The CRE Stress Test: How To Know When You’re in Trouble
Commercial real estate debt typically comes with certain conditions or ‘loan covenants.’ These covenants vary widely depending on the lender and their preferences. However, most require borrowers to maintain a debt service coverage ratio (DSCR) of at least 1.15x to 1.25x.
DSCR measures a property’s ability to fulfill its debt obligations from its cash flow. And should the debt exceed the income — in other words, the DSCR falls below an agreed-upon standard — lenders have the authority to seize a property.
Even worse, they can demand the loan be paid in full immediately and without notice. As a result, commercial real estate owners are strongly motivated to anticipate and recognize financial trouble and know how to avoid it.
Fortunately, there’s a way to forecast and minimize this real, though harrowing, possibility. Stress tests play a vital role in steering owners and operators away from potential ruin.
What is a stress test?
Stress tests are used in finance to determine how well assets and liabilities can withstand negative changes in the market. In real estate, stress-testing reveals how well a portfolio holds up when different variables that underpin its profitability are altered.
While the name may imply a physical component in many industries, stress tests in CRE largely take place in digital forms, such as Excel spreadsheets or sophisticated data modeling software.
This technique involves manipulating financial data of a property to simulate different hypothetical scenarios and noting the effects on net operating income (NOI). The computed results are then summarized in a decipherable format to inform decision-makers on potential outcomes if a critical assumption in a model is negatively impacted.
What variables are tested?
Although a variety of variables are introduced in a commercial real estate stress test, the following are the most commonly used to gauge the resulting impact on the DSCR of a real estate portfolio.

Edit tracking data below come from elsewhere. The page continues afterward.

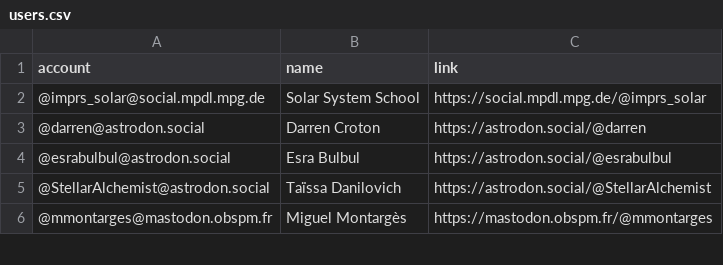
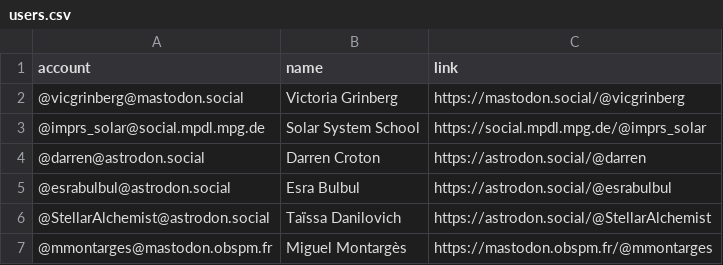
Before and after one commit to smaret/astrophysicists-on-mastodon, a CSV file: resources/users.csv, drawn as a sheet; only a part is shown.

Commit message:
Update the list

```diff
--- a/resources/users.csv
+++ b/resources/users.csv
@@ -1,2 +1,3 @@
 account,name,link
+@vicgrinberg@mastodon.social,Victoria Grinberg,https://mastodon.social/@vicgrinberg
 @imprs_solar@social.mpdl.mpg.de,Solar System School,https://social.mpdl.mpg.de/@imprs_solar
```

A subsection of commercial real estate loans set the DSCR based on an interest rate, whether it is the interest rate of the loan or a rate tied to Treasury Bonds.
In this instance, it is important to measure the theoretical effect of fluctuations in interest rates. Usually, the base interest rate of each property loan is increased across the board by 1 to 3 percentage points to simulate mild, moderate, and severe jumps in the cost of interest.
If a rate jump sends a property into the negative, it’s a clear sign that the property is highly susceptible to interest rate increases and therefore must be monitored by the owner or operator closely.
For the remaining subsection of commercial real estate loans, DSCR is calculated by dividing the NOI of a property by the monthly loan payments.
Vacancy rate affects NOI, and that relationship implies that a vacant portion of a property cannot generate revenue to pay the debt service and operational expenses. Even if a property is 100% occupied, financial models will factor in the cost of vacancy as a line item in the operating budget, usually at a rate of 5-7% of the rent amount.
But during a commercial real estate stress test, these vacancy rates are increased to double or even triple the base amount. Extreme stress tests may even set them to 100% to see what would happen to the DSCR if all tenants of a property were to break their leases.
What’s the point?
Stress-testing vacancy rates gives operators an idea of just how high vacancy rates can climb before expenditures surpass revenues. If they know the property will be cash negative at a 60% vacancy rate, they can reconsider their marketing approach to improve occupancy.
Lease rates are the last major variable in a commercial real estate stress test. It’s a crucial metric because the amount of rent received contributes directly to the income generated.
Rental income underscores the ability of a property to meet its debt obligations. Therefore, by determining the rental rate at which a project would be cash negative, an operator has a specific marker to track and prevent future adverse consequences.
For example, if a stress test reveals rental rates below $3 per square foot would lead to financial losses, commercial real estate owners and operators can encourage their brokers to push for rates that exceed this threshold. Owners may also improve business operations and decisions to ensure they stimulate sufficient demand to secure optimal lease rates.
Stress test requirements
Stress tests cannot be done in isolation and require a certain amount of information about the property or portfolio. In fact, the more property and portfolio data an owner or operator collects for this purpose, the more accurate a commercial real estate stress test will be.
Thus, in preparation for a stress test, it’s best to have all past financial statements, pro formas, and the following details:
- The type of commercial loan.
- The loan amount.
- The net operating income.
- The appraised value.
- The date of appraisal.
- The capitalization rate.
- The original loan to value.
- The interest rate spread.
- The basis of rate index.
- The current interest rate.
- The current loan balance.
- The principal and interest payment amounts.
- The minimum debt-service coverage ratio requirements.
Owners and operators who gather this extensive set of data points and incorporate them into their stress tests typically generate the best insights.
When in doubt, find out
Success in commercial real estate depends on the interaction and intersection of a number of factors, including rental income, interest rates, and key market conditions. Stress-testing provides commercial real estate owners the unique opportunity to understand and anticipate what contingencies could expose their portfolios.
Short of being a crystal ball, stress tests provide valuable foresight that operators can leverage to optimize their methods and steer clear of crushing losses. That is, they are the best tool for commercial real estate owners and operators to manage risk and be proactive in building financial legacies.